America is a nation built on four flimsy sheets of parchment. They're not as thrilling to look at as Old Glory, but the brittle pages of the U.S. Constitution have done more to sustain American liberty than any flag ever could. It's too bad, really, that Americans don't pledge allegiance to the Constitution -- and don't revere it as they do the Stars and Stripes. If they did, they'd see the folly in defending a rectangle of cloth at the expense of the parchment's promises.
Not that the flag really needs protection. It waves in the wind every day everywhere and is trampled underfoot rarely anywhere.
But whenever an election draws near, lawmakers trot out a constitutional amendment to ban "flag desecration." Pandering to public fondness for the most colorful symbol of U.S. freedom, Congress is gunning once again for the amendment's passage.
This is a solution to a problem that doesn't exist. Though the plan has failed time and again, this session could be different: Passed by the House last year, the measure is headed for a Senate vote next week. The latest head count shows the amendment is just one vote shy of passage.
That margin wouldn't be so close if senators who should know better -- Minnesota's Mark Dayton and Norm Coleman among them -- acknowledged that by protecting the flag with this amendment, they would severely undermine the substance for which it stands. Between protecting the cloth and the right, the choice is clear and unavoidable. The Senate can't have both.
That's where the four sheets of parchment come in: Its 4,543 words spell out the inviolability of American liberty -- and couldn't be clearer in instructing lawmakers to keep their hands off the entitlements citizens enjoy.

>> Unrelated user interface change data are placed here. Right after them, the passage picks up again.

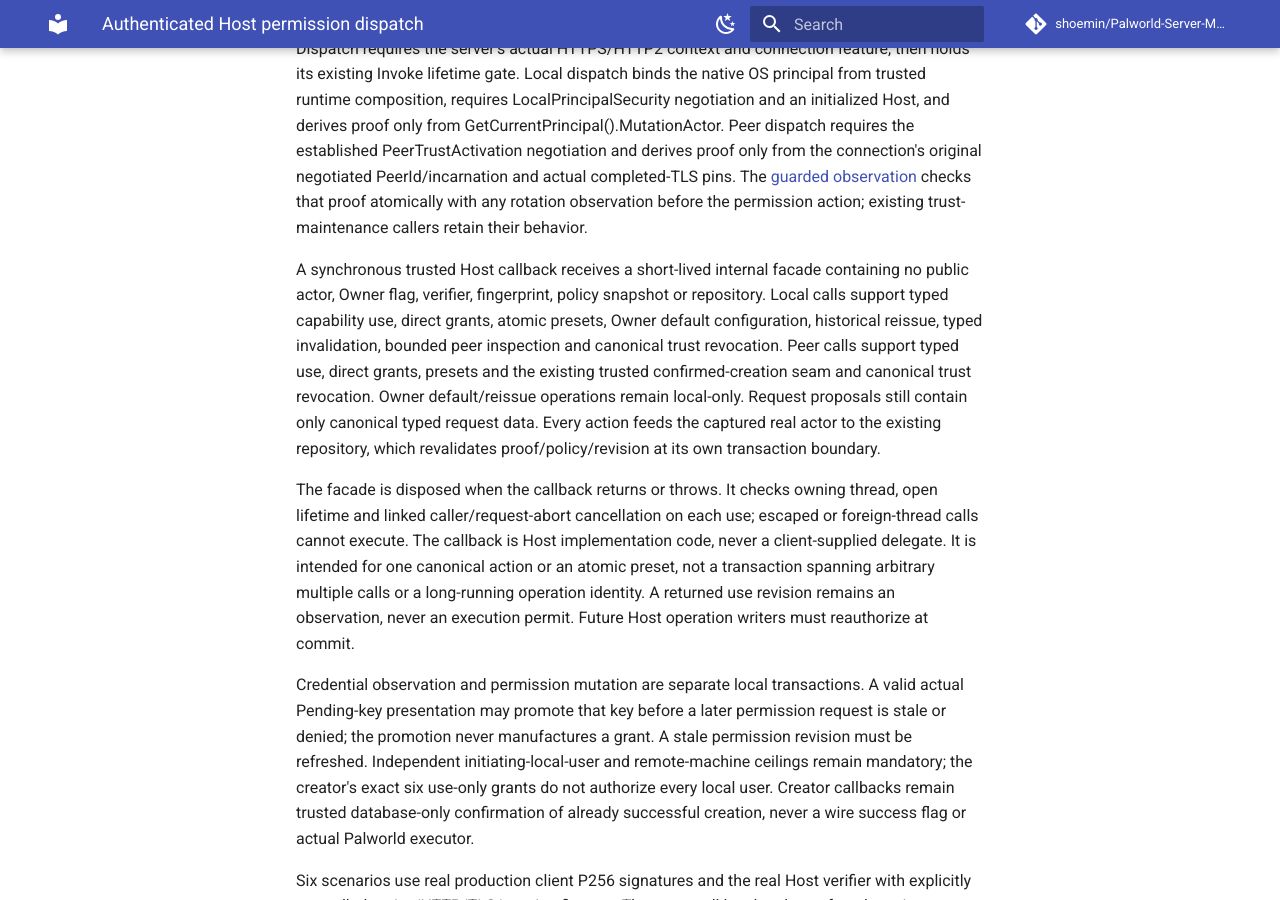
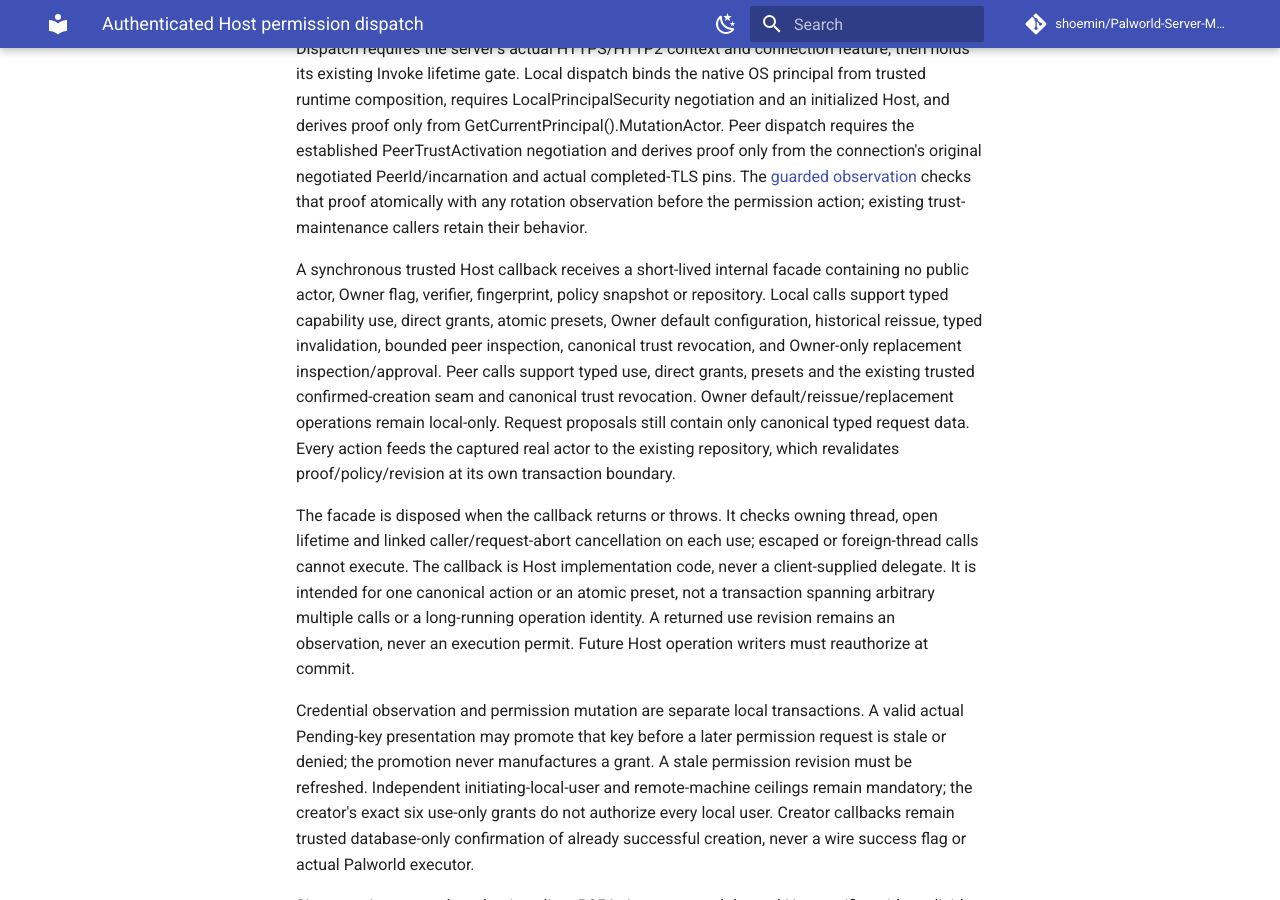
Before and after one commit to shoemin/Palworld-Server-Manager, an MkDocs documentation site: the page built from docs/developer/v0.5-authenticated-permission-dispatch.md, in a window 1280 px wide and 900 px high, scrolled down 387 px. Built offline with MkDocs 1.6.1 and Material for MkDocs 9.7.7, drawn with Linux system fonts in a browser that asks for light colours; comment, search, counter and statistics services are not loaded.

Commit message:
docs: include Owner replacement in local dispatch inventory

```diff
--- a/docs/developer/v0.5-authenticated-permission-dispatch.md
+++ b/docs/developer/v0.5-authenticated-permission-dispatch.md
@@ -4,7 +4,7 @@ Trial reference: #45k. The internal LocalPermissionDispatcher and PeerPermission
 
 Dispatch requires the server's actual HTTPS/HTTP2 context and connection feature, then holds its existing Invoke lifetime gate. Local dispatch binds the native OS principal from trusted runtime composition, requires LocalPrincipalSecurity negotiation and an initialized Host, and derives proof only from GetCurrentPrincipal().MutationActor. Peer dispatch requires the established PeerTrustActivation negotiation and derives proof only from the connection's original negotiated PeerId/incarnation and actual completed-TLS pins. The [guarded observation](v0.5-bound-peer-observation.md) checks that proof atomically with any rotation observation before the permission action; existing trust-maintenance callers retain their behavior.
 
-A synchronous trusted Host callback receives a short-lived internal facade containing no public actor, Owner flag, verifier, fingerprint, policy snapshot or repository. Local calls support typed capability use, direct grants, atomic presets, Owner default configuration, historical reissue, typed invalidation, bounded peer inspection and canonical trust revocation. Peer calls support typed use, direct grants, presets and the existing trusted confirmed-creation seam and canonical trust revocation. Owner default/reissue operations remain local-only. Request proposals still contain only canonical typed request data. Every action feeds the captured real actor to the existing repository, which revalidates proof/policy/revision at its own transaction boundary.
+A synchronous trusted Host callback receives a short-lived internal facade containing no public actor, Owner flag, verifier, fingerprint, policy snapshot or repository. Local calls support typed capability use, direct grants, atomic presets, Owner default configuration, historical reissue, typed invalidation, bounded peer inspection, canonical trust revocation, and Owner-only replacement inspection/approval. Peer calls support typed use, direct grants, presets and the existing trusted confirmed-creation seam and canonical trust revocation. Owner default/reissue/replacement operations remain local-only. Request proposals still contain only canonical typed request data. Every action feeds the captured real actor to the existing repository, which revalidates proof/policy/revision at its own transaction boundary.
 
 The facade is disposed when the callback returns or throws. It checks owning thread, open lifetime and linked caller/request-abort cancellation on each use; escaped or foreign-thread calls cannot execute. The callback is Host implementation code, never a client-supplied delegate. It is intended for one canonical action or an atomic preset, not a transaction spanning arbitrary multiple calls or a long-running operation identity. A returned use revision remains an observation, never an execution permit. Future Host operation writers must reauthorize at commit.
 
```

Among the most precious is the right to dissent -- even by means that most consider repulsive.
© 2006 Star Tribune